Activity:
Output all of the data below without changing a word, and exclude the pictures.

Material provided:
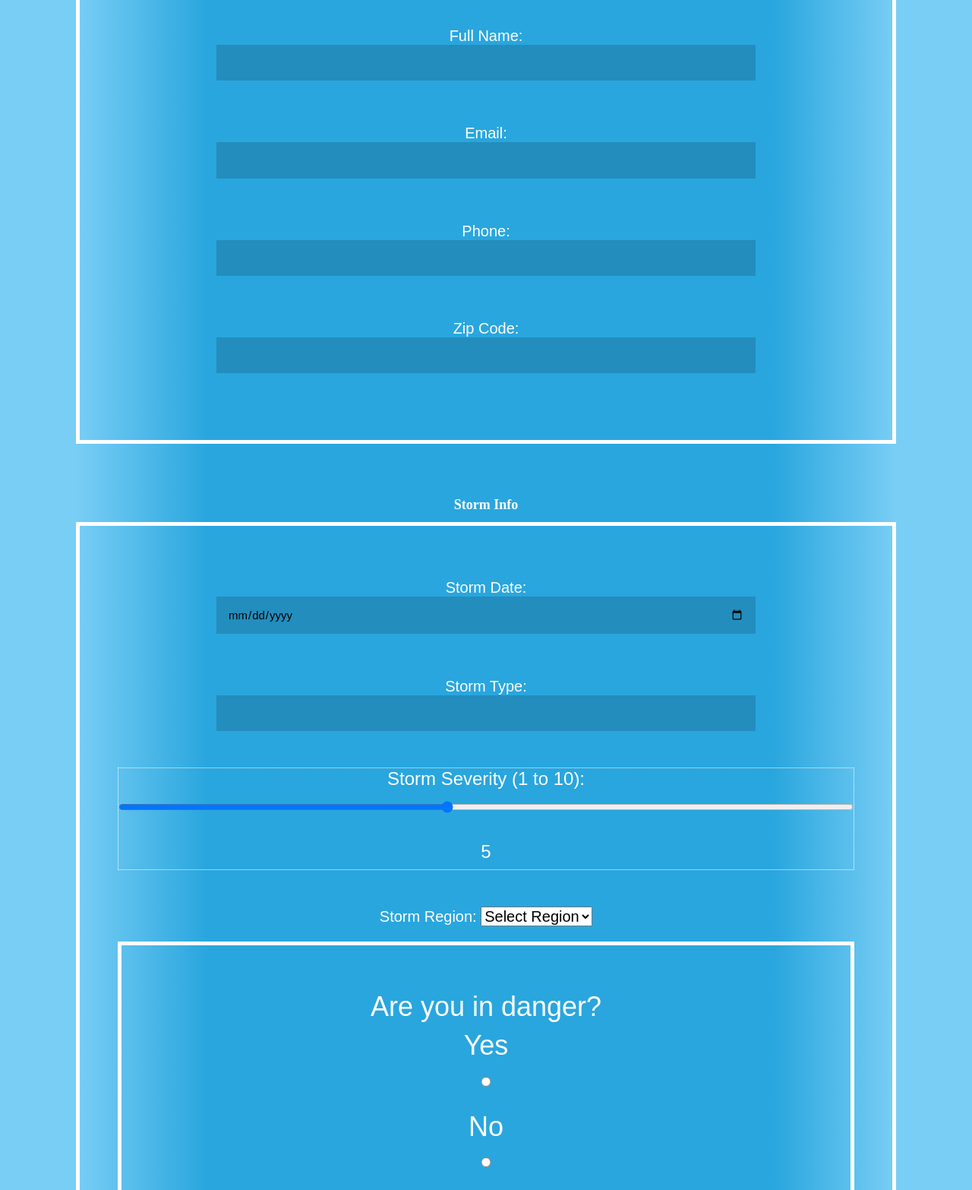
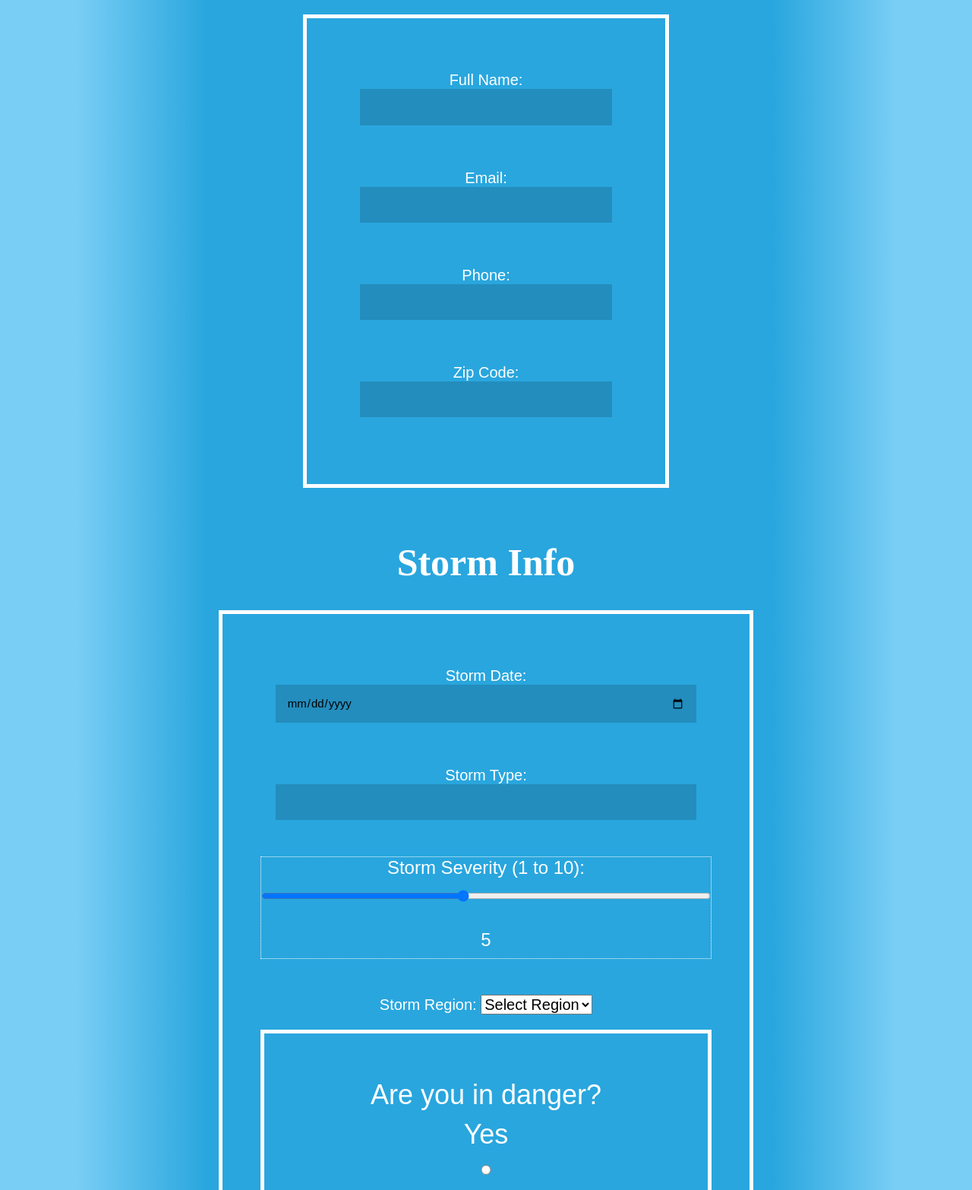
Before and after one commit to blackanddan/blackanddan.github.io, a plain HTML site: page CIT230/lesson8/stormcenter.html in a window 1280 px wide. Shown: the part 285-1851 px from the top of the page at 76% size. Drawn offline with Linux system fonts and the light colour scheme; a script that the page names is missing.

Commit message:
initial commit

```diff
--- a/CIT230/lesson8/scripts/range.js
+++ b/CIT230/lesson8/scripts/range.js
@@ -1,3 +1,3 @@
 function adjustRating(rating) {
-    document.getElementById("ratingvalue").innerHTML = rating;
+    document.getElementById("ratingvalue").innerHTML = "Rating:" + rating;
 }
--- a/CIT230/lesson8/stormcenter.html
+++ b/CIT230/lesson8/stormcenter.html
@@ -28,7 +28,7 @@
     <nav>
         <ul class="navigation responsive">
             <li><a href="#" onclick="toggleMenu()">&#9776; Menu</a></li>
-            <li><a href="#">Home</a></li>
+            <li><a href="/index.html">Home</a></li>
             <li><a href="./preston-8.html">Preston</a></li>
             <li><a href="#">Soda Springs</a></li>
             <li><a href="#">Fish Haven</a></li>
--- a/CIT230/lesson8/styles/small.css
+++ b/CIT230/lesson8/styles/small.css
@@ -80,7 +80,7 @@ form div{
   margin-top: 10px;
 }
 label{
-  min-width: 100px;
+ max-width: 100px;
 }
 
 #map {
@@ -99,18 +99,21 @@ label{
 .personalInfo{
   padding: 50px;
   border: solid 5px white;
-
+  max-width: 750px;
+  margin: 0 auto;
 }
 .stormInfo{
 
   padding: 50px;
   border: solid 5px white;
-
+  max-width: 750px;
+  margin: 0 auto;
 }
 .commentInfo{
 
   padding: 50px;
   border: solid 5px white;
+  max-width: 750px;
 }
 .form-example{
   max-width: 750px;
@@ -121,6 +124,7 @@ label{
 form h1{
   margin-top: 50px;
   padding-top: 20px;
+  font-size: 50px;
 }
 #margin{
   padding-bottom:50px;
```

Your solution:
Before and after one commit to blackanddan/blackanddan.github.io, a plain HTML site: page CIT230/lesson8/stormcenter.html in a window 1280 px wide. Shown: the part 285-1851 px from the top of the page at 76% size. Drawn offline with Linux system fonts and the light colour scheme; a script that the page names is missing.

Commit message:
initial commit

```diff
--- a/CIT230/lesson8/scripts/range.js
+++ b/CIT230/lesson8/scripts/range.js
@@ -1,3 +1,3 @@
 function adjustRating(rating) {
-    document.getElementById("ratingvalue").innerHTML = rating;
+    document.getElementById("ratingvalue").innerHTML = "Rating:" + rating;
 }
--- a/CIT230/lesson8/stormcenter.html
+++ b/CIT230/lesson8/stormcenter.html
@@ -28,7 +28,7 @@
     <nav>
         <ul class="navigation responsive">
             <li><a href="#" onclick="toggleMenu()">&#9776; Menu</a></li>
-            <li><a href="#">Home</a></li>
+            <li><a href="/index.html">Home</a></li>
             <li><a href="./preston-8.html">Preston</a></li>
             <li><a href="#">Soda Springs</a></li>
             <li><a href="#">Fish Haven</a></li>
--- a/CIT230/lesson8/styles/small.css
+++ b/CIT230/lesson8/styles/small.css
@@ -80,7 +80,7 @@ form div{
   margin-top: 10px;
 }
 label{
-  min-width: 100px;
+ max-width: 100px;
 }
 
 #map {
@@ -99,18 +99,21 @@ label{
 .personalInfo{
   padding: 50px;
   border: solid 5px white;
-
+  max-width: 750px;
+  margin: 0 auto;
 }
 .stormInfo{
 
   padding: 50px;
   border: solid 5px white;
-
+  max-width: 750px;
+  margin: 0 auto;
 }
 .commentInfo{
 
   padding: 50px;
   border: solid 5px white;
+  max-width: 750px;
 }
 .form-example{
   max-width: 750px;
@@ -121,6 +124,7 @@ label{
 form h1{
   margin-top: 50px;
   padding-top: 20px;
+  font-size: 50px;
 }
 #margin{
   padding-bottom:50px;
```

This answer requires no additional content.